Greenpeace’s green gadget rankings
Technically these gadgets are tops in their respective categories if you go by the eco-checklist, but realistically, they’re not exactly market leaders. By scoring products mostly on their green attributes in its latest green electronics survey (PDF) Greenpeace’s rankings marginalize an industry-wide effort to improve the way electronics are made and recycled. What’s more, without two of the consistently greenest electronic makers in the running — Apple and Philips didn’t participate — the results are severely skewed.
While it’s great to see more attention brought to the greening of the electronics industry, all of its major players must be accounted for.
CES as a virtual event? No.
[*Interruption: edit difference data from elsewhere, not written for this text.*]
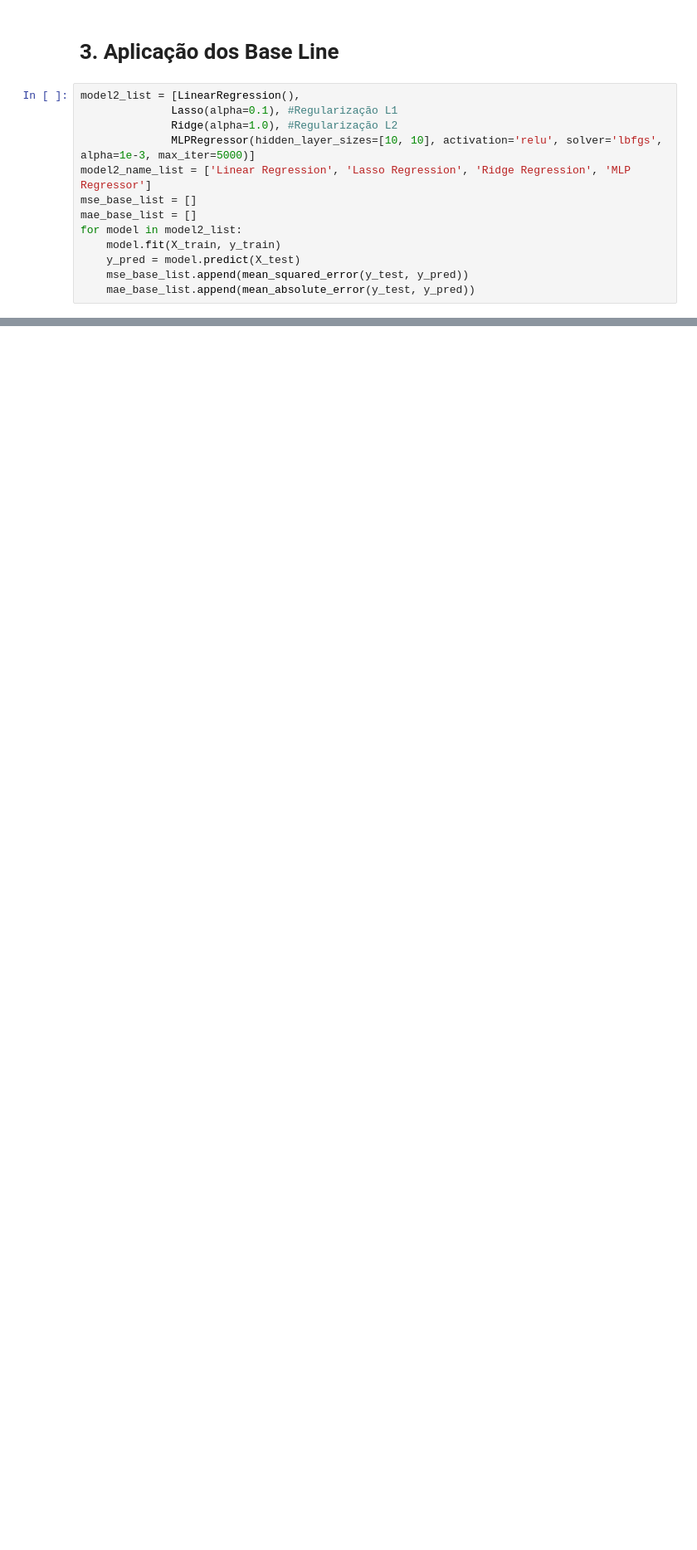
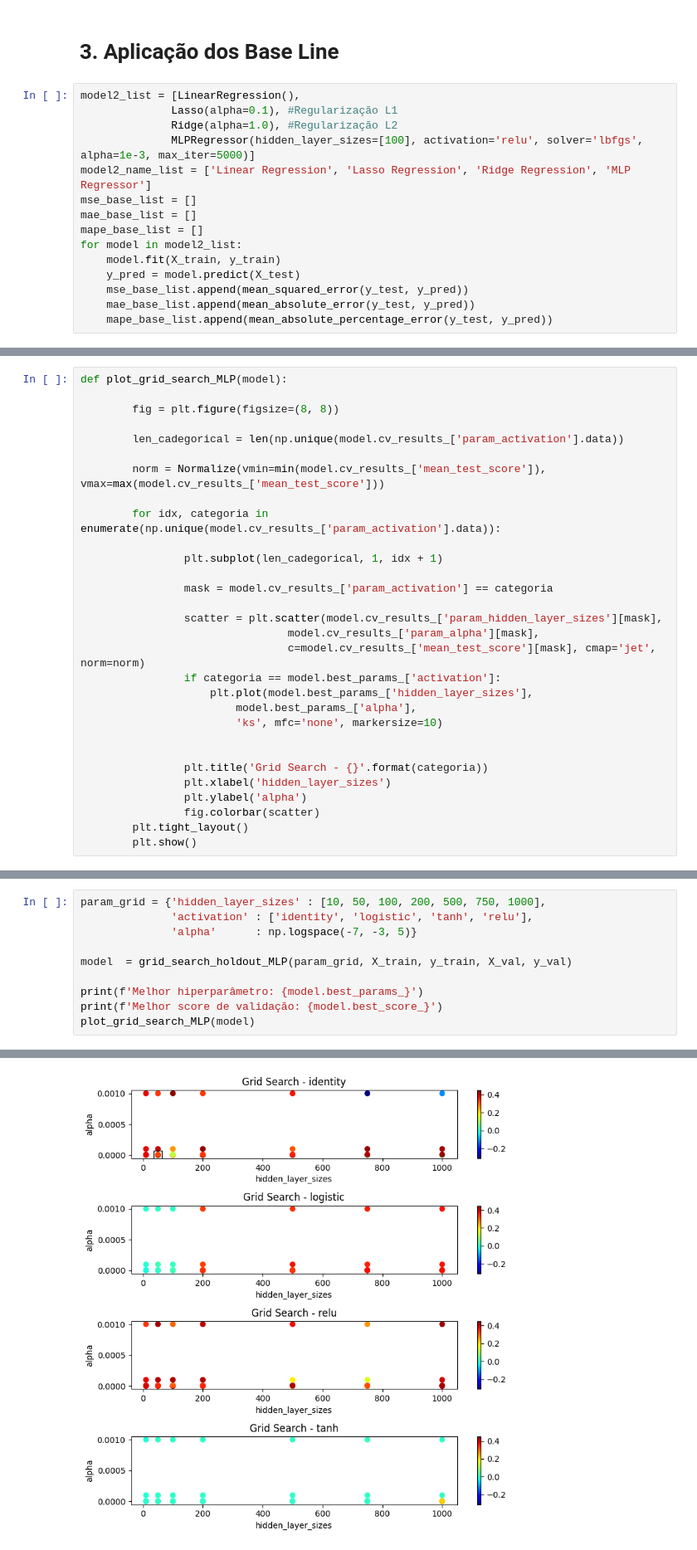
Before and after one commit to c-mmonteiro/t2-aprendizado, a Jupyter notebook: trabalho.ipynb, the cells around one changed output, grey strips where cells are left out. Shown at 83% size. Saved outputs shown, nothing was run; the diff lists cells and outputs as text; blank space fills up the shorter version.

```diff
--- a/trabalho.ipynb
+++ b/trabalho.ipynb
@@ -208,13 +239,15 @@ XGBoost        | 0.57/0.63  |  99.87/ 85.69 |  9973.13/ 7342.85 | 34.42/32.30
 model2_list = [LinearRegression(),
               Lasso(alpha=0.1), #Regularização L1
               Ridge(alpha=1.0), #Regularização L2
-              MLPRegressor(hidden_layer_sizes=[10, 10], activation='relu', solver='lbfgs', alpha=1e-3, max_iter=5000)]
+              MLPRegressor(hidden_layer_sizes=[100], activation='relu', solver='lbfgs', alpha=1e-3, max_iter=5000)]
 model2_name_list = ['Linear Regression', 'Lasso Regression', 'Ridge Regression', 'MLP Regressor']
 mse_base_list = []
 mae_base_list = []
+mape_base_list = []
 for model in model2_list:
     model.fit(X_train, y_train)
     y_pred = model.predict(X_test)
     mse_base_list.append(mean_squared_error(y_test, y_pred))
     mae_base_list.append(mean_absolute_error(y_test, y_pred))
+    mape_base_list.append(mean_absolute_percentage_error(y_test, y_pred))
 # %%
@@ -239,0 +322,30 @@ MLP Regressor    | 10735.12 | 45.74
+# %%
+def plot_grid_search_MLP(model):
+
+        fig = plt.figure(figsize=(8, 8))
+
+        len_cadegorical = len(np.unique(model.cv_results_['param_activation'].data))
+
+        norm = Normalize(vmin=min(model.cv_results_['mean_test_score']), vmax=max(model.cv_results_['mean_test_score']))
+
+        for idx, categoria in enumerate(np.unique(model.cv_results_['param_activation'].data)):
+
+                plt.subplot(len_cadegorical, 1, idx + 1)
+
+                mask = model.cv_results_['param_activation'] == categoria
+
+                scatter = plt.scatter(model.cv_results_['param_hidden_layer_sizes'][mask],
+                                model.cv_results_['param_alpha'][mask],
+                                c=model.cv_results_['mean_test_score'][mask], cmap='jet', norm=norm)
+                if categoria == model.best_params_['activation']:
+                    plt.plot(model.best_params_['hidden_layer_sizes'],
+                        model.best_params_['alpha'],
+                        'ks', mfc='none', markersize=10)
+
+
+                plt.title('Grid Search - {}'.format(categoria))
+                plt.xlabel('hidden_layer_sizes')
+                plt.ylabel('alpha')
+                fig.colorbar(scatter)
+        plt.tight_layout()
+        plt.show()
@@ -239,0 +354,11 @@ MLP Regressor    | 10735.12 | 45.74
+# %%
+param_grid = {'hidden_layer_sizes' : [10, 50, 100, 200, 500, 750, 1000],
+              'activation' : ['identity', 'logistic', 'tanh', 'relu'],
+              'alpha'      : np.logspace(-7, -3, 5)}
+
+model  = grid_search_holdout_MLP(param_grid, X_train, y_train, X_val, y_val)
+
+print(f'Melhor hiperparâmetro: {model.best_params_}')
+print(f'Melhor score de validação: {model.best_score_}')
+plot_grid_search_MLP(model)
+# %% [output]
@@ -239,0 +367 @@ MLP Regressor    | 10735.12 | 45.74
+[figure, added]
```
Also changed, not shown: parts of 71 cells of this notebook.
Sure, the environmentalist in me isn’t too thrilled at the prospect of tens of thousands of attendees descending on Las Vegas on jet planes and automobiles, but trade shows like CES serve an important purpose. Despite the advances in teleconferencing and telepresence technologies, sometimes in business you have to bite the bullet, press the flesh and get some eyes- and hands-on time with the products you’re tasked with building a market for. That’s why complaints of CES’s web-event-unfriendly nature from virtual meeting startup ON24 ring hollow.
Granted, virtual meetings are a great way to save money and slash business travel costs and associated carbon emissions — in that respect, ON24 is right on the money. But for an event like CES, no amount of training a camera on your fancy new gadget will convince me to stock it on my store shelf, B&M or virtual. Energies are better spent in making in making CES as green an event as possible.
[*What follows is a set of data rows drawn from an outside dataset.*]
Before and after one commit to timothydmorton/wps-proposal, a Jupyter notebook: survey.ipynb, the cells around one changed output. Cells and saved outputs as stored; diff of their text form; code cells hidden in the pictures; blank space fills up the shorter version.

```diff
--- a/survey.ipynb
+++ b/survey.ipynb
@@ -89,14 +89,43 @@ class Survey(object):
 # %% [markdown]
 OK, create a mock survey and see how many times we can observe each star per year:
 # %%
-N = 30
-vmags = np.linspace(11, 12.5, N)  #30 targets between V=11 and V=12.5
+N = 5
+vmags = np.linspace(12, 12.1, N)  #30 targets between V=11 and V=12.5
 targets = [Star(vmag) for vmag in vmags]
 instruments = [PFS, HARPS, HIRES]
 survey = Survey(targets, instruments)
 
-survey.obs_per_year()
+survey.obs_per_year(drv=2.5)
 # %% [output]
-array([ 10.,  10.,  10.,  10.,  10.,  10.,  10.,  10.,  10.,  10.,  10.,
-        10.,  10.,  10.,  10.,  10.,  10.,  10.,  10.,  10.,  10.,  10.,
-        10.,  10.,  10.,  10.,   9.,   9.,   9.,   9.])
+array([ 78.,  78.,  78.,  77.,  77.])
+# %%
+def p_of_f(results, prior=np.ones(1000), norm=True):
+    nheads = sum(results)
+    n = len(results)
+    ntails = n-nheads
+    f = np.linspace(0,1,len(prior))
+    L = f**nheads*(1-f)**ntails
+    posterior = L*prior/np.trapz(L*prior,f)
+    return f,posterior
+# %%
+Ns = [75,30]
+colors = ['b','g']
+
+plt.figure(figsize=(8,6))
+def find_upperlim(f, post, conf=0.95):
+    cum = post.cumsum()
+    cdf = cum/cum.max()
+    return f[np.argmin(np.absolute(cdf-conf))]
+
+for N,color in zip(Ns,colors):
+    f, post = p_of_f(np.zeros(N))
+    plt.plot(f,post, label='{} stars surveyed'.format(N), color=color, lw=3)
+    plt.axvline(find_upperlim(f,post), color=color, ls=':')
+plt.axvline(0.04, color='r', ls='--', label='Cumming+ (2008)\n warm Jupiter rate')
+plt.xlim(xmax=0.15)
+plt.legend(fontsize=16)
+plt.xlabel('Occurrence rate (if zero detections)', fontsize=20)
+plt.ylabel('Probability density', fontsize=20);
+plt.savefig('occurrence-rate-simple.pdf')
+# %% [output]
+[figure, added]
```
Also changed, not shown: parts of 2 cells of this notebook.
Green computing’s a no-show
This year, there was a disturbing lack of green computing solutions at CES. Perhaps it’s because the Green IT movement is doing a great job on the energy efficiency front, but it would have been nice to see the fruits of those efforts spill more forcefully onto the consumer market. One notable exception: TRENDnet’s GREENwifi, a wireless router that uses 50 percent less energy than conventional designs by adopting power-saving features similar to those of green routers (of the wired, Ethernet variety). And no, the avalanche of Android and Windows tablets don’t count (solely) as green computing.
What were your CES hits and misses? Sound off in the comments!